“Business risks include the company’s exposure to consumer discretionary and travel spending, the small scale of its revenue base, reliance on favorable snow conditions, revenue and EBITDA concentration at its Copper Mountain resort, and lower profitability than that of rated peers. While Powdr has diversified its product offerings in recent years by acquiring Woodward action sports camps, the winter season still accounts for over 85 percent of revenue. Lift access, inclusive of lift tickets and season pass sales, accounts for approximately 50 percent of total revenue, which we believe leaves Powdr reliant on a single line of business to drive profitability and that revenue and EBITDA generation are vulnerable to variations in seasonal snowfall patterns, and the cyclical nature of consumer discretionary and travel spending. Its revenue base is smaller than that of rated peers, even those with a comparable number of resorts and similar skiable acres. Its EBITDA margin is modestly lower as well, likely due to lower pricing power. The company also has significant revenue and EBITDA concentration at Copper Mountain in Colorado, which we believe accounts for approximately 35 percent of revenue and a large portion of the company’s EBITDA.

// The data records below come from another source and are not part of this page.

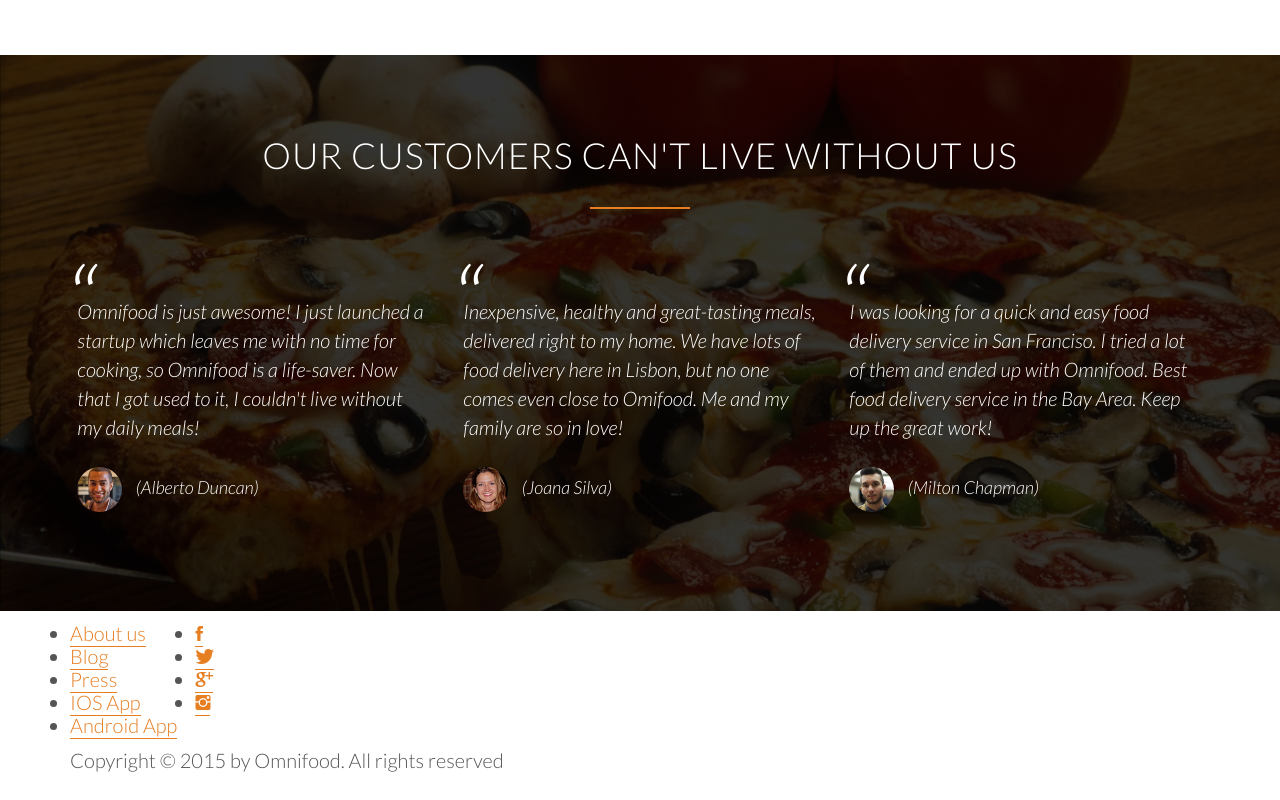
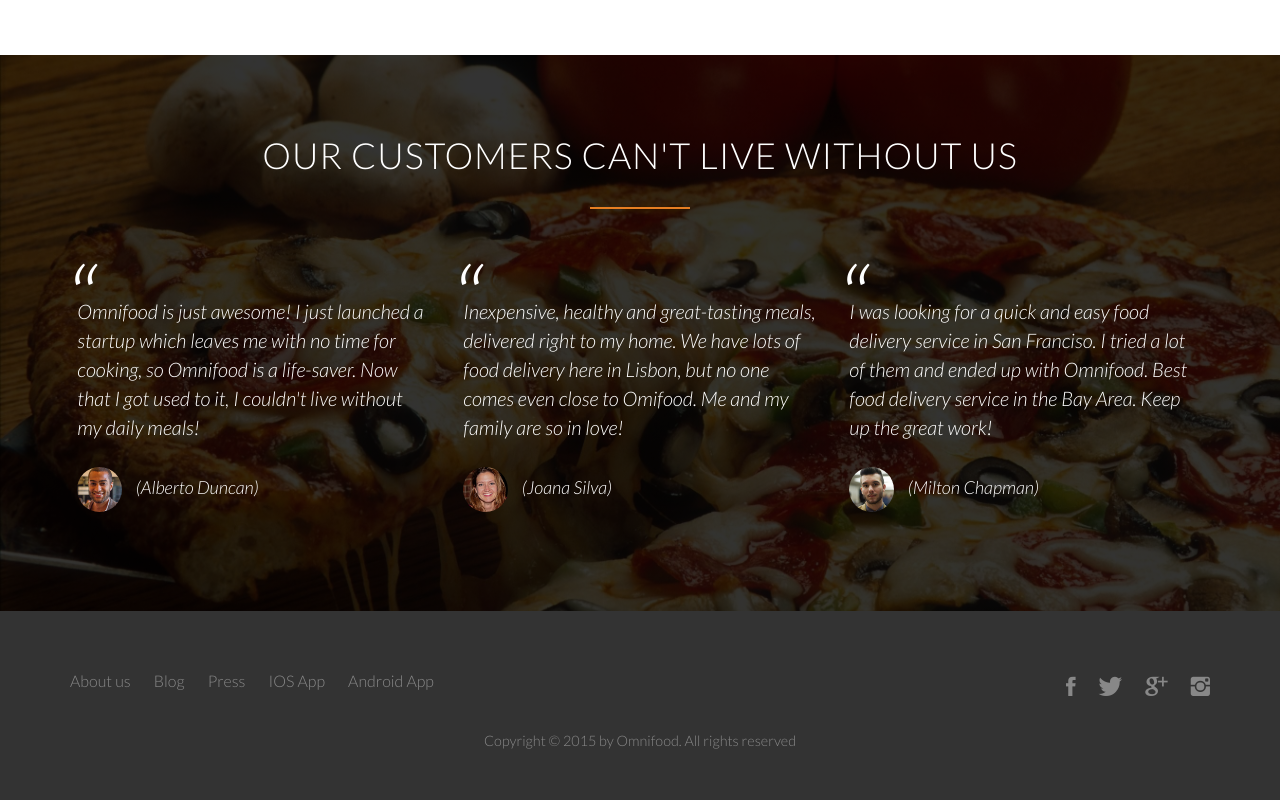
Before and after one commit to xbryan813x/omnifood, a plain HTML site: page omnifood/index.html in a window 1280 px wide. Shown: the part 3350-4150 px from the top of the page. Before the commit the page ends 4122 px from the top, so only its background shows below. Drawn offline with Linux system fonts and the light colour scheme; files whose address does not match are found by name.

Commit message:
finished footer, starting the price plans and signup form

```diff
--- a/omnifood/index.html
+++ b/omnifood/index.html
@@ -241,9 +241,9 @@
                 </div>
             </div>
         </section>
-        <foote>
+        <footer>
             <div class="row">
-                <div class="col span-1-0f-2">
+                <div class="col span-1-of-2">
                     <ul class="footer-nav">
                         <li><a href="#">About us</a></li>
                         <li><a href="#">Blog</a></li>
@@ -252,7 +252,7 @@
                         <li><a href="#">Android App</a></li>
                     </ul>
                 </div>
-                <div class="col span-1-0f-2">
+                <div class="col span-1-of-2">
                     <ul class="social-links">
                         <li><a href="#"><i class="ion-social-facebook"></i></a></li>
                         <li><a href="#"><i class="ion-social-twitter"></i></a></li>
@@ -266,6 +266,6 @@
                     Copyright &copy; 2015 by Omnifood. All rights reserved
                 </p>
             </div>
-        </foote>
+        </footer>
     </body>
 </html>
--- a/omnifood/resources/css/style.css
+++ b/omnifood/resources/css/style.css
@@ -398,3 +398,89 @@
     vertical-align: middle;
 
 }
+
+/*-----------------------------*/
+/*Footer*/
+/*-----------------------------*/
+
+footer {
+    background-color: #333;
+    padding: 50px;
+    font-size: 80%
+}
+
+.footer-nav {
+    list-style: none;
+    float: left;
+}
+
+.social-links {
+    list-style: none;
+    float: right;
+}
+
+.footer-nav li,
+.social-links li {
+    display: inline-block;
+    margin-right: 20px;
+}
+
+.footer-nav li:last-child,
+.social-links li:last-child {
+    margin-right: 0;
+}
+
+.footer-nav li a:link,
+.footer-nav li a:visited {
+    text-decoration: none;
+    border: 0;
+    color: #888;
+}
+
+.social-links li a:link,
+.social-links li a:visited {
+    text-decoration: none;
+    border: 0;
+    color: #888;
+    transition: color 0.2s;
+}
+
+.footer-nav li a:hover,
+.footer-nav li a:active {
+    color: #ddd;
+}
+
+.social-links li a:link,
+.social-links li a:visited {
+    font-size: 160%;
+}
+
+.ion-social-facebook:hover {
+    color: #3b5998;
+}
+
+.ion-social-twitter:hover {
+    color: #00aced;
+}
+
+.ion-social-googleplus:hover {
+    color: #dd4b39;
+}
+
+.ion-social-instagram:hover {
+    color: #517fa4;
+}
+
+.ion-social-facebook,
+.ion-social-twitter,
+.ion-social-googleplus,
+.ion-social-instagram {
+    transition: color 0.2s;
+}
+
+footer p {
+    color: #888;
+    text-align: center;
+    font-size: 90%;
+    margin-top: 20px;
+}
```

“The stable outlook reflects our expectation that Powdr Corp. will maintain total leverage, including PIK debt, well below our 7x downgrade threshold through 2023 under our base-case assumptions, which incorporates a moderate softening of demand within the ski industry.”

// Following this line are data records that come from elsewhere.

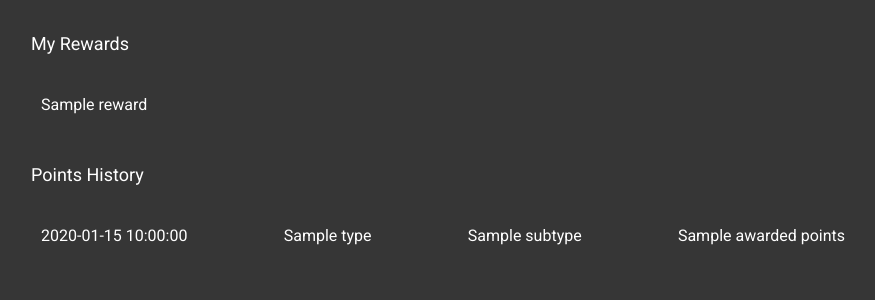
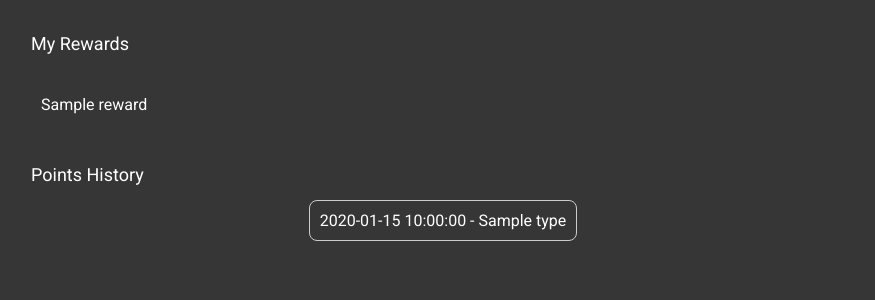
Before and after one commit to douglahoma/techlahoma-private, a Flask app: template app/templates/account_details.html in a window 1280 px wide. Shown: the part 183-483 px from the top of the page, without its empty margins (197-1072 px from the left). Run offline with Flask 3, Linux system fonts and the light colour scheme; the template is opened without the code that fills it: most values are stand-ins (such as "Sample title", 1, 10 or a date in 2020).

Commit message:
made cards and modal for event history

```diff
--- a/app/static/account_details.css
+++ b/app/static/account_details.css
@@ -24,3 +24,56 @@ li {
     width: 100%;
     box-sizing: border-box;
 }
+
+.event-card {
+    max-width: 350px;
+    cursor: pointer;
+    border: 1px solid #ccc;
+    border-radius: 8px;
+    padding: 10px;
+    margin-bottom: 10px;
+}
+.modal {
+    display: none;
+    position: fixed;
+    z-index: 1;
+    left: 0;
+    top: 0;
+    width: 100%;
+    height: 100%;
+    overflow: auto;
+    background-color: rgba(0,0,0,0.4);
+    padding-top: 60px;
+    font-size: 28px;
+}
+.modal-content {
+    background-color: #fefefe;
+    color: black;
+    margin: 5% auto;
+    padding: 20px;
+    border: 1px solid #888;
+    width: 80%;
+    border-radius: 8px;
+}
+.close {
+    color: #aaa;
+    float: right;
+    font-size: 28px;
+    font-weight: bold;
+}
+.close:hover,
+.close:focus {
+    color: black;
+    text-decoration: none;
+    cursor: pointer;
+}
+
+.event-card-container {
+    display: flex;
+    flex-direction: column;
+    align-items: center;
+    gap: 20px;
+    max-width: 600px;
+    width: 100%;
+    margin: 0 auto;
+}
--- a/app/templates/account_details.html
+++ b/app/templates/account_details.html
@@ -17,10 +17,46 @@
     </ul>
 {% endif %}
 <h2>Points History</h2>
-<ul>
+<div class="event-card-container">
     {% for event in points_dict['events'] %}
-    <li><span>{{event['date']}}</span><span>{{event['type']}}</span><span>{{event['subtype']}}</span><span>{{event['awarded']}} points</span></li>
+        <div class="event-card" onclick="showModal(`{{event['date']}}`, `{{event['type']}}`, `{{event['subtype']}}`, `{{event['awarded']}}`)">
+            <span>{{ event['date'] }}</span> - <span>{{ event['type'] }}</span>
+        </div>
     {% endfor %}
-</ul>
+</div>
 </main>
+
+<!-- the modal -->
+<div id="eventModal" class="modal">
+    <div class="modal-content">
+      <span class="close" onclick="closeModal()">&times;</span>
+      <p id="modalText">Event details</p>
+      <img src="{{ url_for('static', filename='transparent_json.png') }}" alt="JSON the BSON" style="width: 40vw; max-width: 250px;">
+    </div>
+</div>
+
+<script>
+    function showModal(date, type, subtype, awarded) {
+        var modal = document.getElementById("eventModal");
+        var modalText = document.getElementById("modalText");
+        modal.style.display = "block";
+        if (type === 'data update') {
+            modalText.innerHTML = `Date: ${date}<br>Data Update - thank you for sharing with us!<br>Points Awarded: ${awarded}`;
+        } else {
+            modalText.innerHTML = `Date: ${date}<br>${type} - ${subtype}<br>You earned ${awarded} points`;
+        }
+    }
+    function closeModal() {
+        var modal = document.getElementById("eventModal");
+        modal.style.display = "none";
+    }
+    // When the user clicks anywhere outside of the modal, close it
+    window.onclick = function(event) {
+        var modal = document.getElementById("eventModal");
+        if (event.target == modal) {
+            modal.style.display = "none";
+        }
+    }
+</script>
+
 {% endblock %}
```
Also changed, not shown: app/static/transparent_json.png (added).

Powdr Corp., located in Park City, UT, is one of the largest ski resorts in North America. Properties include Copper Mountain and Eldora Mountain Resort in Colorado; Killington and Pico Mountain in Vermont; Boreal Mountain Resort and Soda Springs in the Lake Tahoe region of California; Mt. Bachelor in Oregon, Lee Canyon in Nevada; Snowbird and Woodward Park City in Utah; and SilverStar Resort in British Columbia. POWDR owns the Woodward experiential action sports company which includes Woodward PA, Woodward Copper in Colorado, Woodward Tahoe, Woodward West in Stallion Springs, CA, and Woodward Riviera Maya, Mexico.